August 30, 2012
Nan Ellin, Professor and Chair
Good Urbanism
We have the knowledge, the tools, and the will to make good places. Yet, the actual delivery of these places remains challenging and all too rare. Professor Ellin will offer a basic strategy for clearing the path toward good urbanism consisting of 6 steps: Prospect, Polish, Propose, Prototype, Promote, and Present. Anyone can walk this path, experts in the field of urbanism and others alike. The only precondition for stepping onto it is a willingness to go somewhere new.

September 6, 2012
Michael Larice, Associate Professor
A Rebirth in City-Making
The planning field is experiencing, once again, a fundamental redirection with respect to planning and city-making. The data-heavy comprehensive plans of past generations – which concentrated on one-size-fits-all processes and overly safe, yet, unreachable goals – are being eclipsed by a new set of more nimble and promising planning products. In cities across the continent, planning is being reconceived through civic engagement, visioning exercises, and a rediscovery of project and neighborhood-level planning. By focusing on smaller geographies, catalytic projects, new collaborations, and measurable outcomes, savvy planners and cities are pressing for success over stasis. Part of this can be explained by the dispiriting difficulties in addressing society’s ‘wicked problems’ – another part by the social and economic demands for valued places, innovative design, and urban dynamism. This talk will focus on three trends in city planning that are helping to remake the field, as well as our cities and communities.

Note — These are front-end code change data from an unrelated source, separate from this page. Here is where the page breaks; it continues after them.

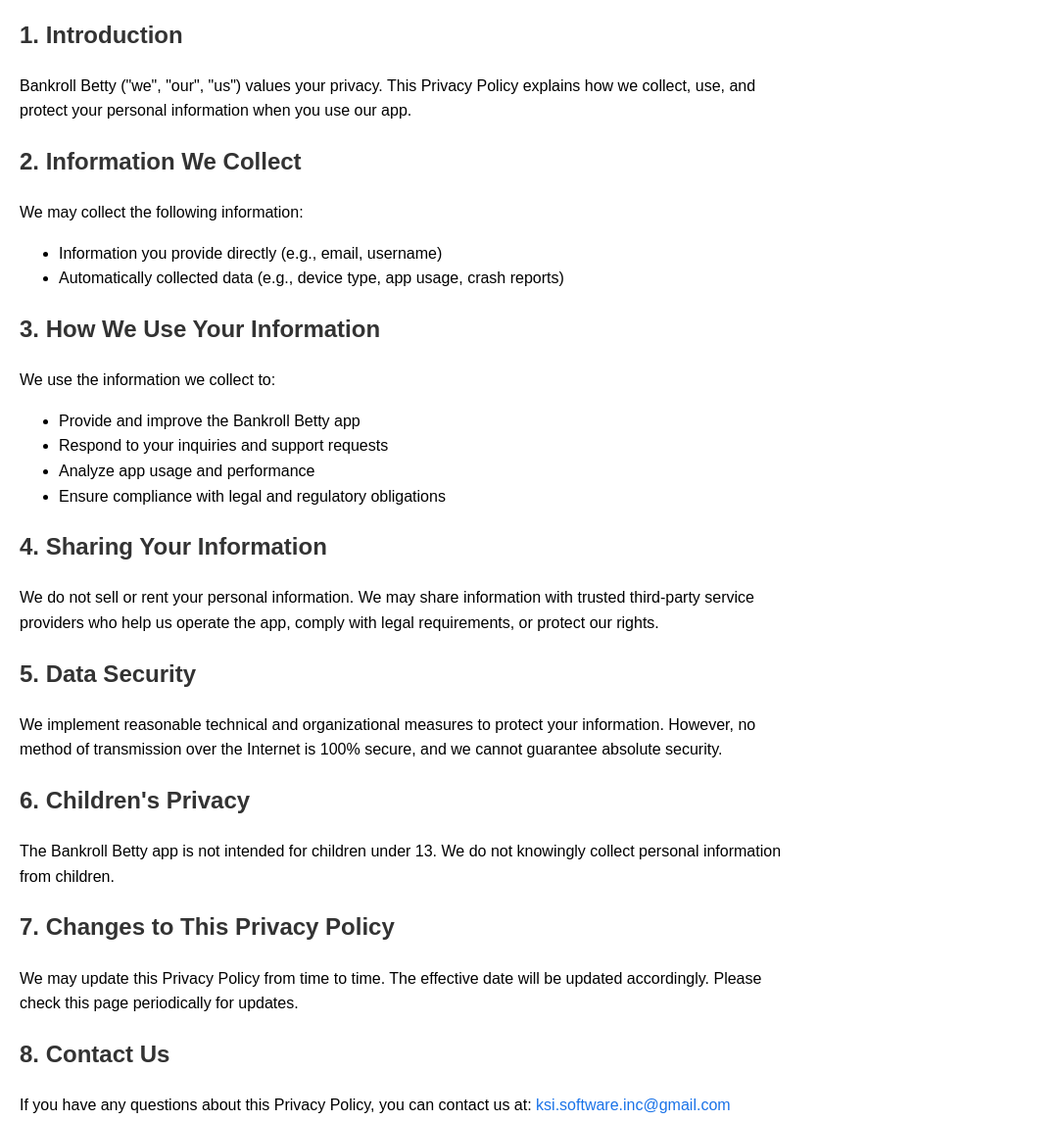
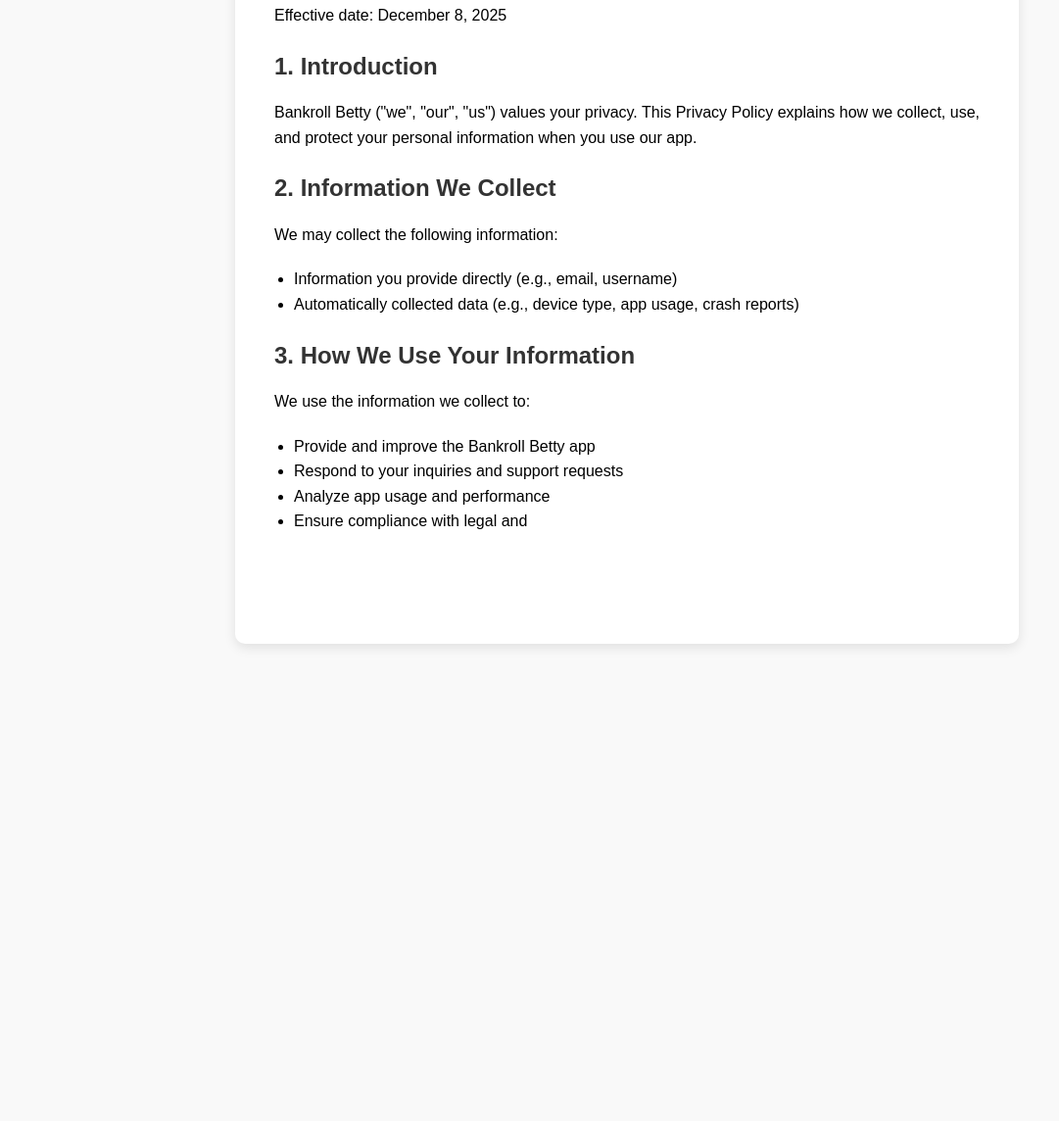
Before and after one commit to krashautomation/bb-privacy, a plain HTML site: page index.html in a window 1280 px wide. Shown: the part 123-1267 px from the top of the page at 98% size, without its empty margins (0-1081 px from the left). After the commit the page ends 800 px from the top, so only its background shows below. Drawn offline with Linux system fonts and the light colour scheme.

Commit message:
Update index.html
style in middle

```diff
--- a/index.html
+++ b/index.html
@@ -5,15 +5,63 @@
   <meta name="viewport" content="width=device-width, initial-scale=1.0">
   <title>Bankroll Betty Privacy Policy</title>
   <style>
-    body { font-family: Arial, sans-serif; line-height: 1.6; margin: 20px; max-width: 800px; }
-    h1, h2 { color: #333; }
-    a { color: #1a73e8; text-decoration: none; }
-    a:hover { text-decoration: underline; }
-    p { margin-bottom: 1em; }
-    ul { margin-bottom: 1em; }
+    /* Reset default margins and paddings */
+    * {
+      margin: 0;
+      padding: 0;
+      box-sizing: border-box;
+    }
+
+    body {
+      font-family: Arial, sans-serif;
+      line-height: 1.6;
+      background-color: #f9f9f9;
+      display: flex;
+      justify-content: center;
+      padding: 20px;
+      min-height: 100vh;
+    }
+
+    .container {
+      background-color: #fff;
+      max-width: 800px;
+      width: 100%;
+      padding: 40px;
+      border-radius: 10px;
+      box-shadow: 0 4px 12px rgba(0, 0, 0, 0.1);
+    }
+
+    h1, h2 {
+      color: #333;
+      margin-bottom: 15px;
+    }
+
+    p, ul {
+      margin-bottom: 20px;
+    }
+
+    a {
+      color: #1a73e8;
+      text-decoration: none;
+    }
+
+    a:hover {
+      text-decoration: underline;
+    }
+
+    ul {
+      padding-left: 20px;
+    }
+
+    @media (max-width: 600px) {
+      .container {
+        padding: 20px;
+      }
+    }
   </style>
 </head>
 <body>
+  <div class="container">
     <h1>Bankroll Betty Privacy Policy</h1>
     <p>Effective date: December 8, 2025</p>
 
@@ -33,22 +81,4 @@
       <li>Provide and improve the Bankroll Betty app</li>
       <li>Respond to your inquiries and support requests</li>
       <li>Analyze app usage and performance</li>
-    <li>Ensure compliance with legal and regulatory obligations</li>
-  </ul>
-
-  <h2>4. Sharing Your Information</h2>
-  <p>We do not sell or rent your personal information. We may share information with trusted third-party service providers who help us operate the app, comply with legal requirements, or protect our rights.</p>
-
-  <h2>5. Data Security</h2>
-  <p>We implement reasonable technical and organizational measures to protect your information. However, no method of transmission over the Internet is 100% secure, and we cannot guarantee absolute security.</p>
-
-  <h2>6. Children's Privacy</h2>
-  <p>The Bankroll Betty app is not intended for children under 13. We do not knowingly collect personal information from children.</p>
-
-  <h2>7. Changes to This Privacy Policy</h2>
-  <p>We may update this Privacy Policy from time to time. The effective date will be updated accordingly. Please check this page periodically for updates.</p>
-
-  <h2>8. Contact Us</h2>
-  <p>If you have any questions about this Privacy Policy, you can contact us at: <a href="mailto:ksi.software.inc@gmail.com">ksi.software.inc@gmail.com</a></p>
-</body>
-</html>
+      <li>Ensure compliance with legal and
```
Lines whose indentation alone changed are shown as unchanged.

October 4, 2012
Phil Emmi, Professor
Knowing and Valuing in the Urban Realm
Time and circumstance question whether human societies are capable of securing a future sufficient to sustain further development of human values. In approaching this question, we find that we now live between two worlds – one not yet fully exhausted and one not yet fully born. The former is increasingly fraught with paralyzing dilemmas and no longer offers either a clear focus or a full mobilization of effort. The latter is but a suggestive shade of things to come. Within these two worlds are different ways of knowing and, more fundamentally, different stages in the evolution of human values. Professor Emmi will identify the various dilemmas in which we are presently stuck and how emergent ways of knowing and valuing might offer a way forward.

October 11, 2012
10.11.12
Student Pecha Kucha